### TASK
The lines to copy are those holding the string "security" in the entries below.
------ SOURCE INFORMATION ------
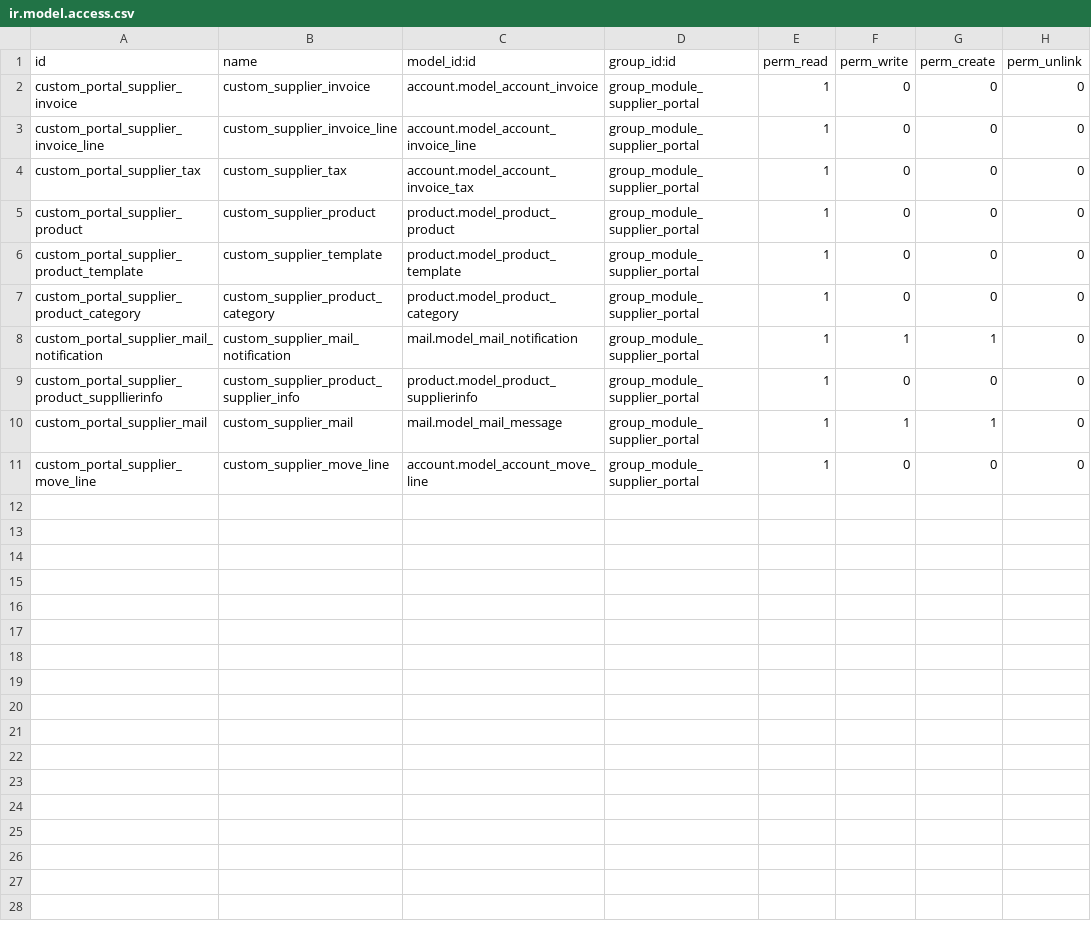
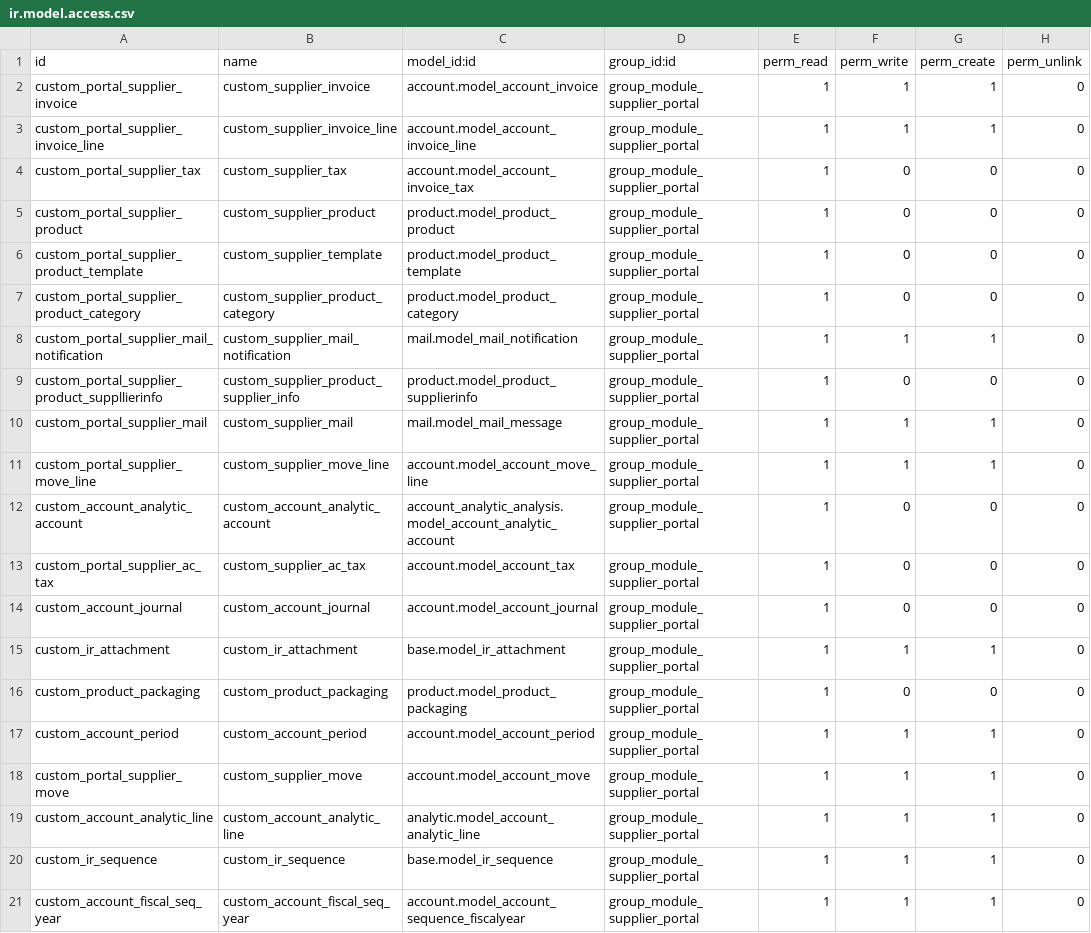
Before and after one commit to magnuscolors/bas-nsm-mods, a CSV file: nsm_supplier_portal/security/ir.model.access.csv, drawn as a sheet.

Commit message:
Add new menu Enter your invoice in supplier portal

```diff
--- a/nsm_supplier_portal/security/ir.model.access.csv
+++ b/nsm_supplier_portal/security/ir.model.access.csv
@@ -1,4 +1,4 @@
 id,name,model_id:id,group_id:id,perm_read,perm_write,perm_create,perm_unlink
-custom_portal_supplier_invoice,custom_supplier_invoice,account.model_account_invoice,group_module_supplier_portal,1,0,0,0
-custom_portal_supplier_invoice_line,custom_supplier_invoice_line,account.model_account_invoice_line,group_module_supplier_portal,1,0,0,0
+custom_portal_supplier_invoice,custom_supplier_invoice,account.model_account_invoice,group_module_supplier_portal,1,1,1,0
+custom_portal_supplier_invoice_line,custom_supplier_invoice_line,account.model_account_invoice_line,group_module_supplier_portal,1,1,1,0
 custom_portal_supplier_tax,custom_supplier_tax,account.model_account_invoice_tax,group_module_supplier_portal,1,0,0,0
@@ -10,2 +10,12 @@ custom_portal_supplier_product_suppllierinfo,custom_supplier_product_supplier_in
 custom_portal_supplier_mail,custom_supplier_mail,mail.model_mail_message,group_module_supplier_portal,1,1,1,0
-custom_portal_supplier_move_line,custom_supplier_move_line,account.model_account_move_line,group_module_supplier_portal,1,0,0,0
+custom_portal_supplier_move_line,custom_supplier_move_line,account.model_account_move_line,group_module_supplier_portal,1,1,1,0
+custom_account_analytic_account,custom_account_analytic_account,account_analytic_analysis.model_account_analytic_account,group_module_supplier_portal,1,0,0,0
+custom_portal_supplier_ac_tax,custom_supplier_ac_tax,account.model_account_tax,group_module_supplier_portal,1,0,0,0
+custom_account_journal,custom_account_journal,account.model_account_journal,group_module_supplier_portal,1,0,0,0
+custom_ir_attachment,custom_ir_attachment,base.model_ir_attachment,group_module_supplier_portal,1,1,1,0
+custom_product_packaging,custom_product_packaging,product.model_product_packaging,group_module_supplier_portal,1,0,0,0
+custom_account_period,custom_account_period,account.model_account_period,group_module_supplier_portal,1,1,1,0
+custom_portal_supplier_move,custom_supplier_move,account.model_account_move,group_module_supplier_portal,1,1,1,0
+custom_account_analytic_line,custom_account_analytic_line,analytic.model_account_analytic_line,group_module_supplier_portal,1,1,1,0
+custom_ir_sequence,custom_ir_sequence,base.model_ir_sequence,group_module_supplier_portal,1,1,1,0
+custom_account_fiscal_seq_year,custom_account_fiscal_seq_year,account.model_account_sequence_fiscalyear,group_module_supplier_portal,1,1,1,0
```
Also changed, not shown: 6 other files.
------
### TASK ANSWER
Before and after one commit to magnuscolors/bas-nsm-mods, a CSV file: nsm_supplier_portal/security/ir.model.access.csv, drawn as a sheet.
--- a/nsm_supplier_portal/security/ir.model.access.csv
+++ b/nsm_supplier_portal/security/ir.model.access.csv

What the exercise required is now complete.